Dear Cassandra

My dearest Cassandra:

I trust by now you are become Revivified, and it remains only for me to find where you currently Reside. I shall furnish the Details of my own climb from the casket if you are in want of them, but suffice it to say for now that all of me made it Unharmed sav’d my right Arm. While I awaited a deft Tailor, I was eager to catch up on the news of the world, beginning of course with my own.

Imagine my astonishment to discover that my books are still read! But then, imagine my Chagrin to discover that the one selling the most copies at that moment was not my own, but a Contrivance of my book filled with . . . zombies. I thought the world did not know about our growing Secret Society!

It left me laughing with all my might, as I turned pages with my left Hand, and read my own Characters fighting against what We have become; Miss Burney here at my shoulder begs me ask if you have any better Notion than we who might be Reviving authors, and for what purpose, evil or no.

To resume: I was laughing, though I must take care. It won’t do to scatter Teeth into the tea cups. One has to mind one’s extremities until one is Accustom’d. As for Pride & Prejudice & Zombies, Mr. Dickens points out that it hardly seems fair that Mr. Grahame-Smith put fewer words in than I did, yet he gains all the Reward. As for me, I forgave all when I read about the Bennet girls and Mrs. Bennet dancing about as warriors from exotic Lands, but we all agree that Mrs. Bennet was a poor choice for Warrior. It should have been Lady Catherine.

I have not much to say about Sense & Sensibility & Seamonsters, as I did not recognize any of my characters in it, tho’ the names were all there. Mr. Winters invok’d a terrifying maritime world; Miss Emily Bronte favours that book above all for its horrific Atmosphere, but I am more Disinclined than ever to venture onto theAtlantean Billows, unless someone can faithfully Promise that Krakens are civilized enough to offer Tea.

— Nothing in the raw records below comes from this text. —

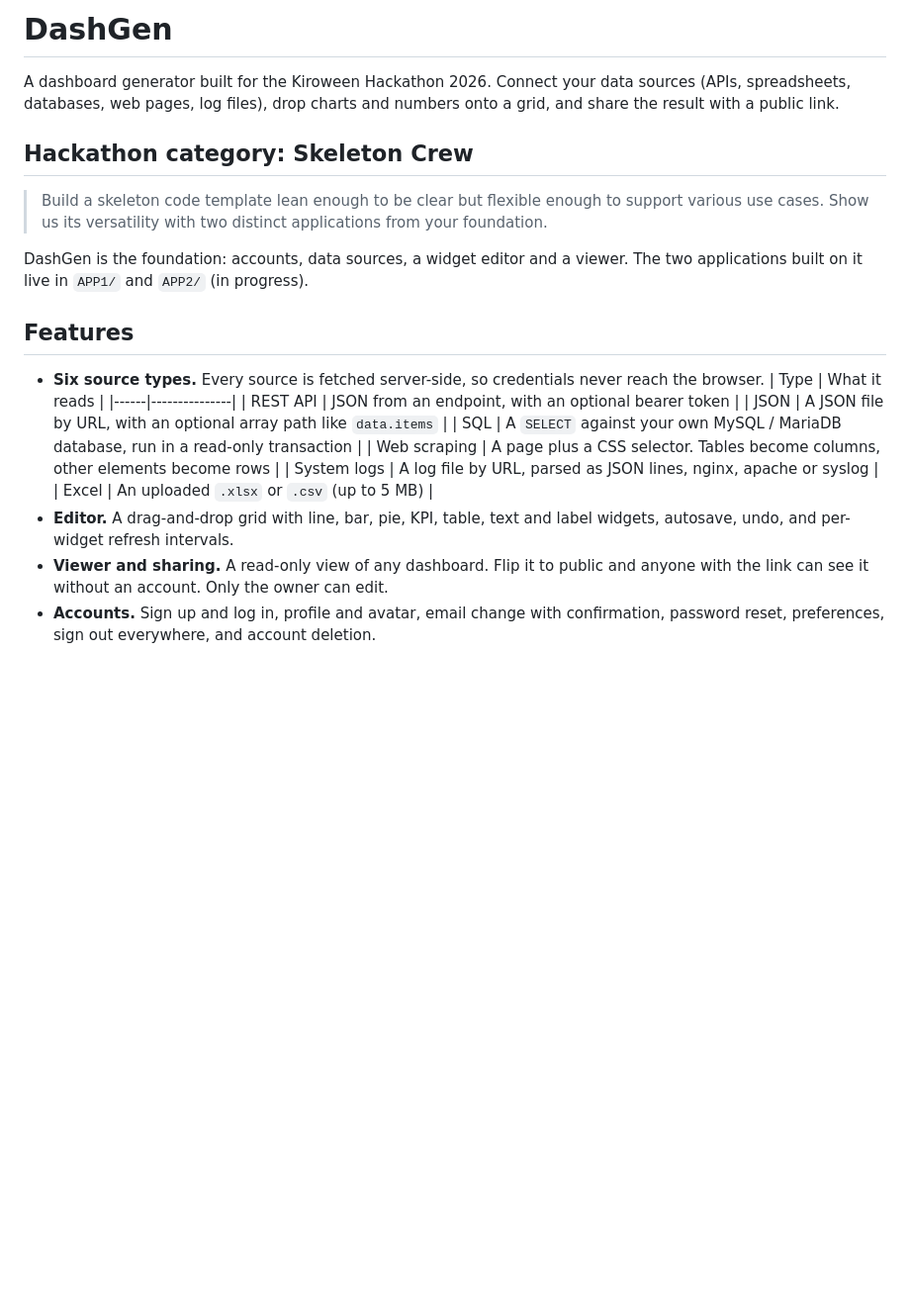
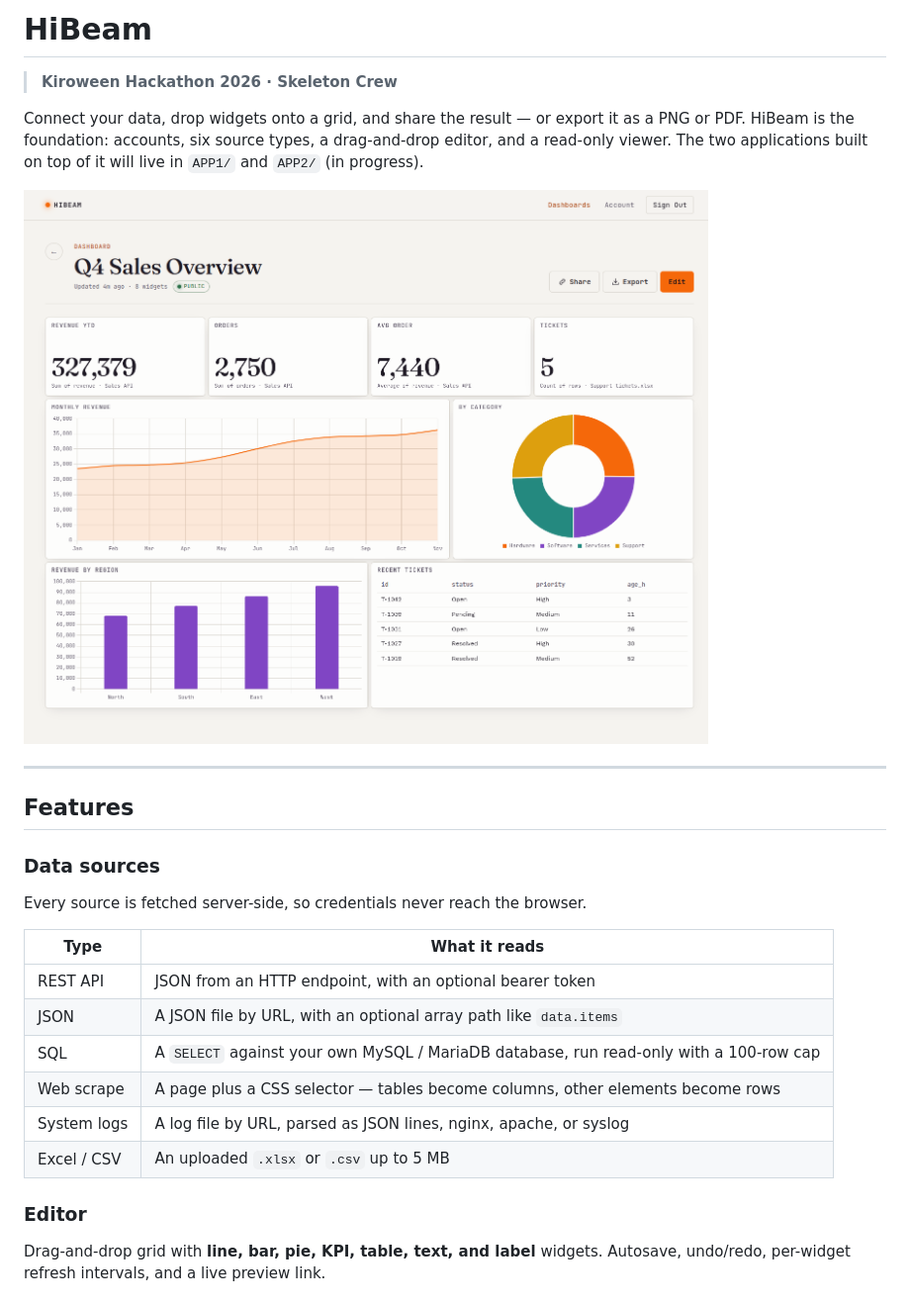
Before and after one commit to Samsong1018/HiBeam, a Markdown page: README.md, the part around one of its changes. Shown at 99% size. Rendered like a GitHub page; pictures changed too: docs/screenshots/viewer.png (added); blank space fills up the shorter version.

```diff
--- a/README.md
+++ b/README.md
@@ -1,24 +1,27 @@
-# DashGen
+# HiBeam
 
-A dashboard generator built for the Kiroween Hackathon 2026. Connect your data sources (APIs, spreadsheets, databases, web pages, log files), drop charts and numbers onto a grid, and share the result with a public link.
+> **Kiroween Hackathon 2026 · Skeleton Crew**
 
-## Hackathon category: Skeleton Crew
+Connect your data, drop widgets onto a grid, and share the result — or export it as a PNG or PDF. HiBeam is the foundation: accounts, six source types, a drag-and-drop editor, and a read-only viewer. The two applications built on top of it will live in `APP1/` and `APP2/` (in progress).
 
-> Build a skeleton code template lean enough to be clear but flexible enough to support various use cases. Show us its versatility with two distinct applications from your foundation.
+![The HiBeam viewer showing a sales dashboard with KPI tiles, a line chart, a pie chart, a bar chart and a table](docs/screenshots/viewer.png)
 
-DashGen is the foundation: accounts, data sources, a widget editor and a viewer. The two applications built on it live in `APP1/` and `APP2/` (in progress).
+---
 
 ## Features
 
-- **Six source types.** Every source is fetched server-side, so credentials never reach the browser.
-  | Type | What it reads |
-  |------|---------------|
-  | REST API | JSON from an endpoint, with an optional bearer token |
-  | JSON | A JSON file by URL, with an optional array path like `data.items` |
-  | SQL | A `SELECT` against your own MySQL / MariaDB database, run in a read-only transaction |
-  | Web scraping | A page plus a CSS selector. Tables become columns, other elements become rows |
-  | System logs | A log file by URL, parsed as JSON lines, nginx, apache or syslog |
-  | Excel | An uploaded `.xlsx` or `.csv` (up to 5 MB) |
-- **Editor.** A drag-and-drop grid with line, bar, pie, KPI, table, text and label widgets, autosave, undo, and per-widget refresh intervals.
-- **Viewer and sharing.** A read-only view of any dashboard. Flip it to public and anyone with the link can see it without an account. Only the owner can edit.
-- **Accounts.** Sign up and log in, profile and avatar, email change with confirmation, password reset, preferences, sign out everywhere, and account deletion.
+### Data sources
+Every source is fetched server-side, so credentials never reach the browser.
+
+| Type | What it reads |
+|------|---------------|
+| REST API | JSON from an HTTP endpoint, with an optional bearer token |
+| JSON | A JSON file by URL, with an optional array path like `data.items` |
+| SQL | A `SELECT` against your own MySQL / MariaDB database, run read-only with a 100-row cap |
+| Web scrape | A page plus a CSS selector — tables become columns, other elements become rows |
+| System logs | A log file by URL, parsed as JSON lines, nginx, apache, or syslog |
+| Excel / CSV | An uploaded `.xlsx` or `.csv` up to 5 MB |
+
+### Editor
+Drag-and-drop grid with **line, bar, pie, KPI, table, text, and label** widgets. Autosave, undo/redo, per-widget refresh intervals, and a live preview link.
+
```
Also changed, not shown: other parts of README.md (+128 -54 lines), docs/screenshots/editor.png (added), 6 other files.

I was far more amused at the outcry against Mr. Campan’s turning of Jane into James with James Fairfax. Pray, what do these readers think Mr. Thomas Bertram was doing when he was away instead of attending to business at Home? Do they not comprehend Mary Crawford’s jape about Rears & Vices? My own affront was at how my own words were slyly adjusted for the modern eye, but I forgave Mr. Campan his Presumption, for his Mr. Elton was far more interesting than mine, and the mistaken Scenes with him and Harriet Smith and Emma were amusing to a heightened Degree  with the added Misunderstandings.

Mrs. Birchall’s view of my Darcys and Bennets and Collinses is far the best of the many versions of my world that I have seen yet (and Cassandra, I have not seen them all, you will be astonished to Discover) in her Mrs. Darcy’s Dilemma, though I do not believe Miss Darcy would have lost her wits as well as her upbringing in running to London in that way.

My favorite of all is the one with the longest title, Mansfield Park and Mummies: Monster Mayhem, Matrimony, Ancient Curses, True Love, and Other Dire Delights; we read that one aloud by Turns. Captain Marryat spit up a pancreas at one of Lady Bertram’s Antics, causing a disagreeable Commotion; for some reason I cannot fathom, that odd fellow, another Captain called Lawrence, whose exploits in Arabia I understand were fam’d a century ago, got into a brangle, and when I say that fists were Flying, you will understand that we all had to help pick them Up.

My Letter has got Long, and I do not wish to work my Fingers to the Bone. You will discover how annoying it is to fix them. So I will await your arrival Impatiently, for though it is mostly Authors here, family members have been arriving—those who have the wit, and the Brains, to motivate the journey.

Let me end with one last literary observation, that of the novels representing Myself, the most fun to be had was Mr. Ford’s Jane Bites Back, which presents me as a vampire! My only quarrel is with Lord Byron seeming to be in love with me, when he has scarcely paid me any but polite attention. He and dear Mr. Keats are often on the hillside, declaiming to the clouds with Mr. Milton.

Your loving sister—Jane



Dear Cassandra — 8 Comments

  1. In vain have I struggled. It will not do. I appreciate your compliment to the heart; but what has my antediluvian sequel to do with projectile pancreases? It comes from a different age, before Jane Austen’s black-and-white-faced corpse was dug up and dissected, and her rotten stumps spread all over glossy book covers, dropping finger-nail parings like slivers of onion. Slime and gore were not so desirable as being Tidy, and “an artist does nothing slovenly” was what I strove for, not the autopsy, the golem, the mortifying flesh, and the stinking liver. My heroine was Lizzy, not Lizard; my hero Darcy, not Demon. Oh! could I only convert, and shed my prim and matronly skin like a were-writer, I, too, might hope one day to earn twenty-one dollars, and quite likely more.

  2. Helas! I ponder this dilemma, and suspect that the adventures of Mr. Demon and Miss Lizard might be got for those twenty-one dollars. If one’s finger-bones could just be trusted not to rattle like castenets.